On Kol Nidre, our rather brilliant rabbi asked: "Why do so many of our young people feel disenfranchised from Israel and what can we do about it?"
Five years ago, a poll in the United States revealed that more than 40 per cent of non-Orthodox Jews under the age of 35 felt little or no allegiance to the Jewish state. Since then, that number has grown exponentially.
I was brought up in a household where the need for the state of Israel was a given. My Aunty Joy made aliyah and married an artist who was an Auschwitz survivor. In 1948, the two of them helped found one of the country's early kibbutzim. The struggles that followed were part of our family folklore. This tiny country, voted into existence by a marginal UN ballot, (ostensibly through global guilt at complicity in the Holocaust), faced destruction from day one.
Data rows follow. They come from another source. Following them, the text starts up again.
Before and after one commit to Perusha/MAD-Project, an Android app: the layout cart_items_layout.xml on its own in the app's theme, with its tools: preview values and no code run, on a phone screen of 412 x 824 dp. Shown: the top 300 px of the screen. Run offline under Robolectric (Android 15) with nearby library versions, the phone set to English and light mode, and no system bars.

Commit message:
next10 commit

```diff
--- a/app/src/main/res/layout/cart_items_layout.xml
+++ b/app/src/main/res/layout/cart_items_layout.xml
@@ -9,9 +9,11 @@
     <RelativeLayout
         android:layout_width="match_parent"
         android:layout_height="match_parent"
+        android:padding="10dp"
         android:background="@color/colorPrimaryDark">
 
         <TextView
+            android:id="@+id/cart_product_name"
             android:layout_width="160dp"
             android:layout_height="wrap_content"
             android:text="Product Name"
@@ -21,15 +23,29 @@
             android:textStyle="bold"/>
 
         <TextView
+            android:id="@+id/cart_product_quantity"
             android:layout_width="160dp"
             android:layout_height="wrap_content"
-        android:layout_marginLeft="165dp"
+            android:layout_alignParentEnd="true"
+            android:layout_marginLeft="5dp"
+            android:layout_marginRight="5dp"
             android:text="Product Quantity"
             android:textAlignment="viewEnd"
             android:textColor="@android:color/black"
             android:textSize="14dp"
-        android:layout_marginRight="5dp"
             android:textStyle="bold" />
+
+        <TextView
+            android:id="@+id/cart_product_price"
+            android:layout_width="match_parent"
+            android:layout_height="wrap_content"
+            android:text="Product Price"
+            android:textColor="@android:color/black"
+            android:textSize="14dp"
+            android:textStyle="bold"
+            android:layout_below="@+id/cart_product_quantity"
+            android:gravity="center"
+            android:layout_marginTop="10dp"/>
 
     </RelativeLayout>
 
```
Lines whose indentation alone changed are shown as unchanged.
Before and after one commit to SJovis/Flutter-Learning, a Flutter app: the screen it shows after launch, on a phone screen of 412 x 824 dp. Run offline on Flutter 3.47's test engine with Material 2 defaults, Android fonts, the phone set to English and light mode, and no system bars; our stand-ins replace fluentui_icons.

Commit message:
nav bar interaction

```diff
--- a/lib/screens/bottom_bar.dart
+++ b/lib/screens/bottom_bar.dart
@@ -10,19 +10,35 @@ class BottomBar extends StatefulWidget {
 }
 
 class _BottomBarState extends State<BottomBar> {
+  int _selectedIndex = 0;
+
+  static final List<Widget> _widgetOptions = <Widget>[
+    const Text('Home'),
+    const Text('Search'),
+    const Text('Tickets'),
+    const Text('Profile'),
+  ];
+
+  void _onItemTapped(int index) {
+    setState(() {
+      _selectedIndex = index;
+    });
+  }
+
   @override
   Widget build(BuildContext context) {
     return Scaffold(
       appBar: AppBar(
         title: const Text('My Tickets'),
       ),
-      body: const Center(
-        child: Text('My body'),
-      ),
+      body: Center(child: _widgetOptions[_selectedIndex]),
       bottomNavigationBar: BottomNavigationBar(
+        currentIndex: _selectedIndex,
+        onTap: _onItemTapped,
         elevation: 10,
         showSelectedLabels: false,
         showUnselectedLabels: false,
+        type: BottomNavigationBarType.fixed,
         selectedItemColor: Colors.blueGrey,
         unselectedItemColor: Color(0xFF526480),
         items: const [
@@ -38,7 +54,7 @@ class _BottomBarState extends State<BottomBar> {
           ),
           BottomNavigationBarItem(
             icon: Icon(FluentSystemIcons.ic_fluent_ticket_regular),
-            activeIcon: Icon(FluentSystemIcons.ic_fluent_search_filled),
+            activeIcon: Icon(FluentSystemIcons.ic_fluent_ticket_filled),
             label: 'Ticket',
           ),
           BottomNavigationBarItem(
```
The surrounding countries were hostile and warmongering. The European arrivals swapped pen and paintbrush for hoe and shovel to toil the arid land but soon found themselves holding guns and grenades to defend themselves. The War of Independence, Six-Day War, Yom Kippur War. "The struggle for survival." This was what my peer group grew up with from family and Jewish youth movements. Need and respect for the Jewish homeland without too many questions asked about the Palestinians or a peace plan. Israel was our miracle country, defending us from persecution, and we showed outward familial allegiance at all times, no matter what misgivings we might have harboured.
Many of the generation below mine resolutely refuse to identify as Zionists, having been bombarded with negative press for years. Zionist flag-waving doesn't hold the power it once did.
The small David taking on the might of the Arab Goliath is ancient history to them. They see an aggressive global power, not a desert blooming. And many young Jews feel nothing either way for the Land of Milk and Honey.
We need to re-engage them. They may not always like Israel's politics but we need to tell them new stories to instil pride in their youthful breasts. A Jewish kid may not be easily able to by a Jaffa orange in the supermarket now, but chances are the app he downloaded on his smartphone came from Israel, the TV programme his sister religiously Sky Pluses originated there and the electric car his parents want was developed by Israelis. There are more hi-tech start-ups per head in Israel than anywhere else. There are the medical breakthroughs and the music, and the art and architecture. This is the modern, pioneering Israel that can grab a generation of go-getters.
There are certainly questions that should be asked. Israel is far from perfect. But the younger generation can be critical and still engage with Israel's non-political side. It it is the country where anything can happen, if you have the sense of adventure and some guts. And, please God, one day, with enough goodwill spread over both sides of the divide, even peace will be harvested in that glorious desert.